fine texture. As expected, there were significant water level changes
due to the tides and ample wind blowing across the beach. Tidal changes
caused the expected water level changes at Dade County.
A total of 111 subjects participated in the study, 60 at the Indiana
site and 51 at the Florida site. The demographics of the two sites
were strikingly different, consequently, the combined demographic
results as well as those of each site are presented. The combined
sites provided a balanced distribution among the demographic variables.
Complete demographic information can be found in
Subjects ranged in age from 9 to 91 years with a mean age of 42.1
years for the combined sites. However, subjects at the Indiana site
had a mean age of 26.5 years, while the Miami subjects had a mean
age of 60.8 years. For the combined study, 50.5% of the subjects were
female. At the Indiana site 40% of the subjects were female, whereas
62.7% of the Miami subjects were female.
Impairment demographics were also very different for the two sites.
A total of 19 impairments were reported by the subjects. For the combined
sites, cerebral palsy (17), spinal cord injuries (17), spina bifida
(13), and "walking difficulty" (12) were most frequently reported
and accounted for 53.1% of the responses. There were 13 different
impairments reported in Indiana with cerebral palsy (15), spina bifida
(13), and spinal cord injury (13) accounting for 68.4% of the responses.
At the Florida site, there were 16 separate impairments reported.
Walking difficulty (11), stroke (8), and nonspecific paralysis (7)
most frequently reported and accounted for 51% of the responses.
For the combined study, 33.3% of the subjects reported having had
a disability from birth. Again, the sites were very different with
Indiana subjects significantly more likely (chi square=12.2, p<.05)
to have a disability from birth (54.9%) than subjects in Florida (8.9%).
A total of 74% of the subjects at the two sites reported using manual
(54.6%) or motorized (19.4%) wheelchairs. The remaining subjects reported
using another type of mobility assistive device (22.4%) or were ambulatory
As one indicator of subjects' physical functioning, they were asked
whether assistance was normally required to transfer into a wheelchair.
For the combined sites, 55.8% of the subjects reported they needed
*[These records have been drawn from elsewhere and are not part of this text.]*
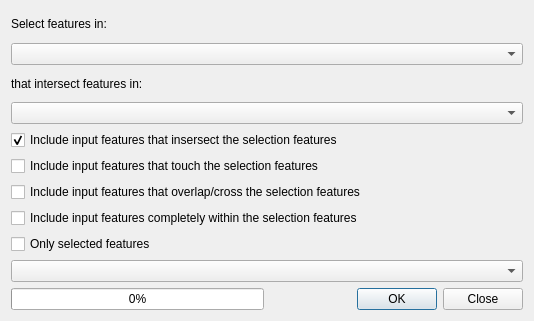
Old version of the form python/plugins/fTools/tools/frmSelectByLocation.ui in the repository qgis/QGIS.
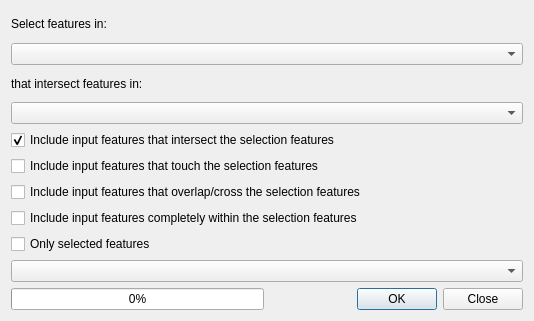
New version of the form.

The edit to the form file:
```diff
--- a/python/plugins/fTools/tools/frmSelectByLocation.ui
+++ b/python/plugins/fTools/tools/frmSelectByLocation.ui
@@ -63,7 +63,7 @@
    <item>
     <widget class="QCheckBox" name="chkIntersects">
      <property name="text">
-      <string>Include input features that insersect the selection features</string>
+      <string>Include input features that intersect the selection features</string>
      </property>
      <property name="checked">
       <bool>true</bool>
```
no assistance to transfer or did not use a wheelchair, while 43.26%
of the subjects indicated they needed assistance in transfers(Table
1). Only slightly fewer Indiana subjects reported needing assistance
(41.7%) than did Florida subjects (45.1%).
Upon their arrival at a beach area, subjects were given the study
information sheet, the Informed Consent Form, and the Beach Access
Survey. After completing the survey, subjects were taken to the beach
area where the equipment and surfaces are located. Subjects were allowed
to view the equipment and surfaces but not use them at that time.
Subjects were asked which piece of equipment they would prefer to
use and then which surface they would prefer to use. This information
was recorded on the initial survey.
Once subjects had indicated their visual preferences, subjects were
asked to use the equipment and/or surfaces on the beach and complete
a questionnaire on each piece of equipment or surface used. When possible,
subjects used their own equipment on the beach prior to using the
test equipment. An investigator assisted those subjects who were unable
to write. If a companion accompanied and assisted the user with a
disability, the companion was asked to complete the Informed Consent
Form and a Companion Questionnaire for each piece of equipment or
surface on which he or she provided assistance.
After completing a questionnaire for each piece of equipment or surface
used, subjects were debriefed by the investigator to determine additional
thoughts on the equipment.
The results of this study are broken into two major sections: assistive
devices and surfaces.
Assistive Devices /Surfaces
Back to top